Records from a data source

■ ■ ■ ■ ■

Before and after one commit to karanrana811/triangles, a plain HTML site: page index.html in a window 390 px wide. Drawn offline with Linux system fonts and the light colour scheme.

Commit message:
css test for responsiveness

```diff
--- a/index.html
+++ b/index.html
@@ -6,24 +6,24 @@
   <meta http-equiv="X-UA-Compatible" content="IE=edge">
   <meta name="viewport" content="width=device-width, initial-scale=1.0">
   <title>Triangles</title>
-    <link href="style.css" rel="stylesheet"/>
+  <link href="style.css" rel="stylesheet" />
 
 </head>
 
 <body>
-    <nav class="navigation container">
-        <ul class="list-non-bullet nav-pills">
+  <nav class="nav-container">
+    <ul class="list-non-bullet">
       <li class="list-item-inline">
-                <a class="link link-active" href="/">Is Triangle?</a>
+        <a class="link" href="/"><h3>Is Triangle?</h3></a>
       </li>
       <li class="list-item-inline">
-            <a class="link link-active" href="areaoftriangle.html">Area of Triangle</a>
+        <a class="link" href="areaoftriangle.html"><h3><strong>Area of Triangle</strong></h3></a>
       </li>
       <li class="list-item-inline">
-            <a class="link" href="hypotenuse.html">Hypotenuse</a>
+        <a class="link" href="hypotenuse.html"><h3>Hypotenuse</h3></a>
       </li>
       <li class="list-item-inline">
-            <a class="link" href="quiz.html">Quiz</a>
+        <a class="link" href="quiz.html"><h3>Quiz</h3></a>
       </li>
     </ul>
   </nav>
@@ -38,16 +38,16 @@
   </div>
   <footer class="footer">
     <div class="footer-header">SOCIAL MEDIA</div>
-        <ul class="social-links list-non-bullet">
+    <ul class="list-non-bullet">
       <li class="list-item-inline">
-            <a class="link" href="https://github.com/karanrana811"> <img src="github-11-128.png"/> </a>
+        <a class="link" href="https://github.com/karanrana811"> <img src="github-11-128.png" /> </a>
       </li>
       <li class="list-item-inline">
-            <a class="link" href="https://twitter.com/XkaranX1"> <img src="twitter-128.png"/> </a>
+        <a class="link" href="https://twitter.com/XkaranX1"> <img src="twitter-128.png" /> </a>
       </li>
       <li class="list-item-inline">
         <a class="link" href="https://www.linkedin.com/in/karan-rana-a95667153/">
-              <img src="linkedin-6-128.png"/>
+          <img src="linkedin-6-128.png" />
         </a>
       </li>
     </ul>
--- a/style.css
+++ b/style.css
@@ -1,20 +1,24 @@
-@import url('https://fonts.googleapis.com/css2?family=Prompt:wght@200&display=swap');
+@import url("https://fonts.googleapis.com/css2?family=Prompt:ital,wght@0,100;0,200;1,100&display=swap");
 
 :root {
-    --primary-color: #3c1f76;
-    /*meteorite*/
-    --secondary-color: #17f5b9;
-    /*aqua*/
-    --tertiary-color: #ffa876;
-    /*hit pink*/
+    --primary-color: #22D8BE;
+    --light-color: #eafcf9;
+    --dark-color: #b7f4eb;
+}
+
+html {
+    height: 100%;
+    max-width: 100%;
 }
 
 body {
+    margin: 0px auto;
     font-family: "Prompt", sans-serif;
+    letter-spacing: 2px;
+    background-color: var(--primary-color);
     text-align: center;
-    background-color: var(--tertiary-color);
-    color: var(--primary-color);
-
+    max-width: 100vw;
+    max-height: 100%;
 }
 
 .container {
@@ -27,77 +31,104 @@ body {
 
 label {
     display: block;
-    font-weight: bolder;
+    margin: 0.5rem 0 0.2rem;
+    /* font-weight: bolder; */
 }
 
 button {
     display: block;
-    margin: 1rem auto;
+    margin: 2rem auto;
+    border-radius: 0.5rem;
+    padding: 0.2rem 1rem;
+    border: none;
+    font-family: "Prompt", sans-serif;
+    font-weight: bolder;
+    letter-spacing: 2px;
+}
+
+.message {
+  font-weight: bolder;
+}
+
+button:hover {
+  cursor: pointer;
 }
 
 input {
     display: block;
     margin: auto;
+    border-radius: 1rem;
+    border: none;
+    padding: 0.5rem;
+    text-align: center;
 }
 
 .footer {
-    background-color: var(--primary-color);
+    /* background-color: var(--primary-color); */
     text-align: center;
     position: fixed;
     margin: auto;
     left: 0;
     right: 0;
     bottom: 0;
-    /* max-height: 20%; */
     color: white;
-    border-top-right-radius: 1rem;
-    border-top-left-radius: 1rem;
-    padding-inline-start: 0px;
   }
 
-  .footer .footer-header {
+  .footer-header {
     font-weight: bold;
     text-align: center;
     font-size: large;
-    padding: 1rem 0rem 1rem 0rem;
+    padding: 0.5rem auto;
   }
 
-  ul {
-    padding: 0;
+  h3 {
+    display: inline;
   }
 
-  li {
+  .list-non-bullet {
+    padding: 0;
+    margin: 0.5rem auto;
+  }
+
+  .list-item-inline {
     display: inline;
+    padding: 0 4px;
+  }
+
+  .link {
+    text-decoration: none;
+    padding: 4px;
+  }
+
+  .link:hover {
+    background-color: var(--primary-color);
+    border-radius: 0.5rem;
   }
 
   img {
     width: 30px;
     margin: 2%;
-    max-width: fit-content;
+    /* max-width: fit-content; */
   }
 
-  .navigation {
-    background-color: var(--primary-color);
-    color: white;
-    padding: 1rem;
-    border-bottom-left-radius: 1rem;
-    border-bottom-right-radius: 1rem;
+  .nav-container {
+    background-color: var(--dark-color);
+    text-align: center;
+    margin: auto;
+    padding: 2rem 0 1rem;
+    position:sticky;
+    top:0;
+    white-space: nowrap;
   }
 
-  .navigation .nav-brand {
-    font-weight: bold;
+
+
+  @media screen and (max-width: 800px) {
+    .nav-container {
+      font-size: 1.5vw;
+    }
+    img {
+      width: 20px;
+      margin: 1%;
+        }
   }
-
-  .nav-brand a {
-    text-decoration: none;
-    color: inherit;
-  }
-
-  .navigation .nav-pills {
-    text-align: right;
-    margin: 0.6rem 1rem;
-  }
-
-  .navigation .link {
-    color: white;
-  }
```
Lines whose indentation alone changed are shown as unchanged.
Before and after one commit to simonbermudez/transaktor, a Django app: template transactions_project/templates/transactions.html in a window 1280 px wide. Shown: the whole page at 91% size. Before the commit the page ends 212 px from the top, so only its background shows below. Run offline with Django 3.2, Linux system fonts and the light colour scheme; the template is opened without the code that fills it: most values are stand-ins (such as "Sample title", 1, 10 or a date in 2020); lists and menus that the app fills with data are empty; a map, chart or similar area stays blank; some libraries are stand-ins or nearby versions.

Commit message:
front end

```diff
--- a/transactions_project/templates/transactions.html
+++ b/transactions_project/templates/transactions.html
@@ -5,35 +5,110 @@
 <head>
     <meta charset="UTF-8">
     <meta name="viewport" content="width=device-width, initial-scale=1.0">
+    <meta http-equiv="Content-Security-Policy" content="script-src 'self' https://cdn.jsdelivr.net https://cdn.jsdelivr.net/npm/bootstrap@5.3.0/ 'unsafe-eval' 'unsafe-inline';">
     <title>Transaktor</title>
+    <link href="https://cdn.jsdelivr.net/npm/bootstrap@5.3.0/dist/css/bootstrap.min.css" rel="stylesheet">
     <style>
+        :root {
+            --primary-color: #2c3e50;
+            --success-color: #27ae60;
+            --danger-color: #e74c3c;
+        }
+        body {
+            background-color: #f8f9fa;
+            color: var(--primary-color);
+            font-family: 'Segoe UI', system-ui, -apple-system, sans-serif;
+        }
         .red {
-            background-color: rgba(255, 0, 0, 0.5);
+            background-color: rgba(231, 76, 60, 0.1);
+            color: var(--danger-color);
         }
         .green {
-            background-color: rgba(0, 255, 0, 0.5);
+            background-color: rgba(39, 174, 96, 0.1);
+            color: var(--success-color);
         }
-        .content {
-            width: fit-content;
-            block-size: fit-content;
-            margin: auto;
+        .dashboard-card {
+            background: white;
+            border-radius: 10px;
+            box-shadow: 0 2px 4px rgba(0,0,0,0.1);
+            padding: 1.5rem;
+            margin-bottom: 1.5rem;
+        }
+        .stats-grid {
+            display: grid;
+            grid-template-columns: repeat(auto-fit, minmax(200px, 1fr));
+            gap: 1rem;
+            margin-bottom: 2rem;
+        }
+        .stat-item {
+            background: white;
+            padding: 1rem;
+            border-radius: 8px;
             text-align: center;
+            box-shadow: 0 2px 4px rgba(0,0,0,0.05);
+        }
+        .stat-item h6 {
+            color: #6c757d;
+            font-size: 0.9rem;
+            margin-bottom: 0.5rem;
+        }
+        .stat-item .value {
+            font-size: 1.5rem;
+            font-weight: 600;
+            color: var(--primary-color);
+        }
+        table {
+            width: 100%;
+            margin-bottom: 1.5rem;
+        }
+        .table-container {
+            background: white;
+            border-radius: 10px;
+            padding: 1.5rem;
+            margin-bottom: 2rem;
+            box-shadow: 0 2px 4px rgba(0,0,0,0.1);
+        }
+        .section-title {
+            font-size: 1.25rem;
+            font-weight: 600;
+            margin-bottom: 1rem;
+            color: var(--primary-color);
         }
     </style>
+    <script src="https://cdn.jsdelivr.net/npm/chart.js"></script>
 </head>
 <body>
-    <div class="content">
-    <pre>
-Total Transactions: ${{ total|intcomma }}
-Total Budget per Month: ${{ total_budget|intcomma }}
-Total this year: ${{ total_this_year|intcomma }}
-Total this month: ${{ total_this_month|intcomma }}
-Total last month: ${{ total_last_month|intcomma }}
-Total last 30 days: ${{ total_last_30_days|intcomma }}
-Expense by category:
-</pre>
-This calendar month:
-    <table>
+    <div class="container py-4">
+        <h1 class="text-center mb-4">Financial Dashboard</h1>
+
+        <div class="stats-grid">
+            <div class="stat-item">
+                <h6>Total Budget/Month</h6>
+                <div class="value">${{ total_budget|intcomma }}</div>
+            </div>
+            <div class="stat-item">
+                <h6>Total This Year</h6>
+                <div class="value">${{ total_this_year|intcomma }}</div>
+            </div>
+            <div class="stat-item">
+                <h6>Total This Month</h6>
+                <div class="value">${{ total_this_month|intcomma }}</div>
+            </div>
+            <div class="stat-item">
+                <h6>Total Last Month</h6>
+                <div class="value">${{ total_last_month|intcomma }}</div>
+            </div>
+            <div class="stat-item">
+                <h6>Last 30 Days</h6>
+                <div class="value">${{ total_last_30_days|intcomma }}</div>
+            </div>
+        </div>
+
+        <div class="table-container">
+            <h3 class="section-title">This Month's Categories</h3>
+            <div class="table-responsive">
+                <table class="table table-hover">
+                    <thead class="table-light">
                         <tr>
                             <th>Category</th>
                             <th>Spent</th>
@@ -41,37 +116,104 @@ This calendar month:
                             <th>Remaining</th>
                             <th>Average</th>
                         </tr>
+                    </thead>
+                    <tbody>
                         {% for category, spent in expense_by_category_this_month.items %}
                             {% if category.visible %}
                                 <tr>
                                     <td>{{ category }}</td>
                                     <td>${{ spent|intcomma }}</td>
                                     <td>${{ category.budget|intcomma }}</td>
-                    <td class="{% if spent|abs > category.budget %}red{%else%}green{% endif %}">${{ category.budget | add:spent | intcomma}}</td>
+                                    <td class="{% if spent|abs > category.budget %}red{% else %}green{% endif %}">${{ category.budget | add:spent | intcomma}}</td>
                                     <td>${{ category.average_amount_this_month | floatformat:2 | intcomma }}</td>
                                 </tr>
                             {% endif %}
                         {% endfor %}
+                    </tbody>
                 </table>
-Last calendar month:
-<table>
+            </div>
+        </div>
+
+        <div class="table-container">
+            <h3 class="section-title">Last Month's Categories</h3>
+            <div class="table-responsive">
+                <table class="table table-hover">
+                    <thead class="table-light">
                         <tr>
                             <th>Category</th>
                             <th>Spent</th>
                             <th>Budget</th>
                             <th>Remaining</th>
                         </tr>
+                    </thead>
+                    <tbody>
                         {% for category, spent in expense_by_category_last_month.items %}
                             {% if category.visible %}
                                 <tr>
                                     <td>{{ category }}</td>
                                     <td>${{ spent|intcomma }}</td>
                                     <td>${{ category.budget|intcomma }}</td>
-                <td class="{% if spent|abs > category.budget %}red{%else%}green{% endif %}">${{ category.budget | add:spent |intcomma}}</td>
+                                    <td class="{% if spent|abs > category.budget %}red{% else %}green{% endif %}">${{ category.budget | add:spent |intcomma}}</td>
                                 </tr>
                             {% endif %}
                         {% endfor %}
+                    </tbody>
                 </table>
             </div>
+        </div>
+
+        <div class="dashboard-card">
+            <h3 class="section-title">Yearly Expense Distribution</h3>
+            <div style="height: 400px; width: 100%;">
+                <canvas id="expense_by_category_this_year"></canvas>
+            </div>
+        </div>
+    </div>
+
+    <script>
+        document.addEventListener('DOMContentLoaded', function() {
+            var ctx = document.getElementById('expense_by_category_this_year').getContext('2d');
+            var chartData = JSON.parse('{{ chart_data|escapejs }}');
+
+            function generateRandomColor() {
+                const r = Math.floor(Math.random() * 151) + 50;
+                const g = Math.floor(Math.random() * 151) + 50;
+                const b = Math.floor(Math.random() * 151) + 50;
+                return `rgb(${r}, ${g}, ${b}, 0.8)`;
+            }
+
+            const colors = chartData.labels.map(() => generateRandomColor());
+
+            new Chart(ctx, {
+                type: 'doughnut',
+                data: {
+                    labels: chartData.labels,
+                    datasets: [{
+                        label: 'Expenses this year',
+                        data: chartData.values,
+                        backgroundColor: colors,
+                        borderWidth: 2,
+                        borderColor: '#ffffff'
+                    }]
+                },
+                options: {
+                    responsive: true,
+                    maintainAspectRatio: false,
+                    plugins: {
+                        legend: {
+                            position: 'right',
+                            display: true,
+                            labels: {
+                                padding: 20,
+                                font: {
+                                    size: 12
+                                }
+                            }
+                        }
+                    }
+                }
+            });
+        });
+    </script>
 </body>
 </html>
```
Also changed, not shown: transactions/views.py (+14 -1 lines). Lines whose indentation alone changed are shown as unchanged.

■ ■ ■ ■ ■

Task description: Report each line in the preceding entries that holds the string "weight".

Reply to the task:
-    font-weight: bolder;
+    /* font-weight: bolder; */
+    font-weight: bolder;
+  font-weight: bolder;
     font-weight: bold;
-    font-weight: bold;
+            font-weight: 600;
+            font-weight: 600;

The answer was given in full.